President Donald Trump came to power as a wrecking ball. His campaign promise to “drain the swamp” captured the public’s disdain for the status quo in Washington.
His inaugural address continued the theme, putting the establishment on notice that their days of “reap[ing] the rewards of government” were over. “Today,” he said, “we are not merely transferring power from one administration to another, or from one party to another—but we are transferring power from Washington DC, and giving it back to you, the American people.”
While Trump ran an unorthodox campaign, pundits and historians will judge his presidency by all of the usual standards: the performance of the economy, leadership on the world stage, navigation in times of crisis, and success in implementing his policy agenda.
And in each of these four categories, Trump has rung up significant success in his first six months in office. Major economic indicators—from GDP growth to inflation and unemployment rates—have improved. The S&P 500 and Dow have gained roughly 9% since Trump took office, while the Nasdaq is up almost 15%.

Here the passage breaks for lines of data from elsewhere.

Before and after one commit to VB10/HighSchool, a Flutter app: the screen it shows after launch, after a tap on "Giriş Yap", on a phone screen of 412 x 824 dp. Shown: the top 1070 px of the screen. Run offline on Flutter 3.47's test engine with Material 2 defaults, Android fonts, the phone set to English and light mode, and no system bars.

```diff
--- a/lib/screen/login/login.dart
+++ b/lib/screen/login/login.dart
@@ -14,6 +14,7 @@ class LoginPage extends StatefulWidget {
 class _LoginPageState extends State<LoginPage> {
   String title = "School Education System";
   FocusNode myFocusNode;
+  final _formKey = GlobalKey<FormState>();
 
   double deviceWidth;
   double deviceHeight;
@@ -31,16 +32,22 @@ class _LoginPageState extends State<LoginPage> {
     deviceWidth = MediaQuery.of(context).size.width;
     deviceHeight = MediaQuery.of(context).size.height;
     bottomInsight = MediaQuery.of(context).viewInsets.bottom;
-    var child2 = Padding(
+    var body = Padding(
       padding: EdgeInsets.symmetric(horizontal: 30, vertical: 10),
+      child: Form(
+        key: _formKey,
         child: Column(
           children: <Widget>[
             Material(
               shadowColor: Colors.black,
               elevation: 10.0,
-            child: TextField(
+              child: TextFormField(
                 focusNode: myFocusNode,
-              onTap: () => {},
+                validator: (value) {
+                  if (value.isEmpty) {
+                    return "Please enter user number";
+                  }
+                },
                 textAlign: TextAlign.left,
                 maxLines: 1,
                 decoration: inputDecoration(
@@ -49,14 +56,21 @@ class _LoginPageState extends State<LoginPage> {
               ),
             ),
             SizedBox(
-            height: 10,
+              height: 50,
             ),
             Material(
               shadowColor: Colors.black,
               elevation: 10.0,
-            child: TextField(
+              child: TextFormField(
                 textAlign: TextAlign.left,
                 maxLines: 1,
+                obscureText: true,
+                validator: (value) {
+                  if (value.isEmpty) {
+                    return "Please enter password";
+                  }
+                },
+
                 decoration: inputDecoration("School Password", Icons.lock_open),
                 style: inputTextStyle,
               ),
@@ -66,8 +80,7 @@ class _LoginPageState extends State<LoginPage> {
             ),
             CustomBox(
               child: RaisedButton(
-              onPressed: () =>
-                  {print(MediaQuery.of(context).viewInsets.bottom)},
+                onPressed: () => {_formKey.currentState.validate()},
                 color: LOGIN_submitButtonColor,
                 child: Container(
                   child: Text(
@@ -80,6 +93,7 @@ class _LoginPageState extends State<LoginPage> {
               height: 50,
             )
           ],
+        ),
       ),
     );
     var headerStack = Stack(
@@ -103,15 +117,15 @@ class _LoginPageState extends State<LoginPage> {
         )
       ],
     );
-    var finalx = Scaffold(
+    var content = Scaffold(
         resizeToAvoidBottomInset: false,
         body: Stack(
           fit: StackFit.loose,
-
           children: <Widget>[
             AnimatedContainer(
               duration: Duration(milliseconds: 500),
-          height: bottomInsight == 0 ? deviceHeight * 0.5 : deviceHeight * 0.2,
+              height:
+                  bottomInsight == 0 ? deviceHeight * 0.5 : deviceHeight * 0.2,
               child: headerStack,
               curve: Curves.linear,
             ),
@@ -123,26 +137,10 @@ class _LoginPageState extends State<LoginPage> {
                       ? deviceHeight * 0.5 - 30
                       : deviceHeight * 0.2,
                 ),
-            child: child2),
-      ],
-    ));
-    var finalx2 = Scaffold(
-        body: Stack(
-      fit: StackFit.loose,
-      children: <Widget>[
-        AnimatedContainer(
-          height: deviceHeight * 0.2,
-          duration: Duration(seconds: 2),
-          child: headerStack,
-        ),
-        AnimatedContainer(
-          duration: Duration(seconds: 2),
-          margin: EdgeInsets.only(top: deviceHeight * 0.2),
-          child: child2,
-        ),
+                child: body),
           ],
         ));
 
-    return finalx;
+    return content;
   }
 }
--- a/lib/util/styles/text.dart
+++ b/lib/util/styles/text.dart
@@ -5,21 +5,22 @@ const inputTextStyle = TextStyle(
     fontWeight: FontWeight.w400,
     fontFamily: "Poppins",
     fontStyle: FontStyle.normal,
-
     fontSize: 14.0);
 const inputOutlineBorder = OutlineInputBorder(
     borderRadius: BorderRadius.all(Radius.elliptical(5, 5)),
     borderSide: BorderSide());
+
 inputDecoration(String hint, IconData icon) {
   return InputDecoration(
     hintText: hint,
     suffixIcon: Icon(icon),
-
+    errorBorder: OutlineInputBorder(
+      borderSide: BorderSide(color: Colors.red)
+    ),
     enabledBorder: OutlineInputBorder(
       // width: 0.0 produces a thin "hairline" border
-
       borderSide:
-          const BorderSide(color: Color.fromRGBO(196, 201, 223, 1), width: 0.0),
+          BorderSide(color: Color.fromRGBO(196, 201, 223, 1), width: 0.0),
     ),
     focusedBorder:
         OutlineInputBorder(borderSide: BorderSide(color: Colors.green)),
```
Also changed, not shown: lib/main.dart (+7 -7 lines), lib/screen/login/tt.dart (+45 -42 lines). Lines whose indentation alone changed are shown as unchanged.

Trump’s foreign trips and dealings with world leaders have been widely lauded as successful, especially his recent address in Poland. He met his first real crisis—the mass shooting of members of congress and staff on in June—with poise and sober leadership. And he has achieved several policy successes, too, from repealing 14 of President Obama’s signature regulations to winning Senate confirmation of Neil Gorsuch as Supreme Court justice.
But what if we were to judge Trump’s presidency thus far not by traditional metrics, but on his own terms—specifically by his success in upsetting the status quo. In Trump’s own words from his inaugural address, “What truly matters is not which party controls our government, but whether our government is controlled by the people.”
Right out of the gate, Trump enacted policy reversals in key policy areas. His immigration executive orders—particularly those concerning the enforcement of immigration laws and the temporary travel ban—markedly upset the status quo. Another tectonic shift took place when he pulled out of the Paris climate agreement, reclaiming a little piece of American sovereignty in the process.
One of establishment Washington’s main functions is regulation. The federal bureaucracy has increasingly insinuated itself into the day-to-day lives of Americans for years. Perhaps Trump’s most overlooked achievement is the progress made toward dismantling the administrative state. According to the American Action Fund, his actions have reduced regulatory costs imposed on Americans by $70 billion. Going forward, he has promised to eliminate two regulations for every new one enacted.
Of course, Trump’s Twitter feed upsets official Washington’s apple cart almost every single day, even when no policy issue is involved. The president’s tweets give us a window into his thinking, cutting right to the point and, often, attacking his detractors. His lack of decorum on Twitter can be painful to watch at times, but it offers the American people a totally unprecedented level of transparency about their elected leader. And that’s as anti-establishment as it gets.
Clearly, Washington is a far different place today than it was six months ago. The economy is stronger. The regulatory state is shrinking, not growing. Our international relationships are taking a decidedly different shape. The federal judiciary is taking on a more conservative cast, and our laws are being enforced at the borders.
On top of that, Trump has made some significant progress toward the signature goal that set for himself. Through executive orders and with bold legislative proposals such as his “skinny budget,” Trump is slogging his way through the status quo, working to drain the swamp.
Thomas Binion is the Heritage Foundation’s director of congressional and executive branch relations.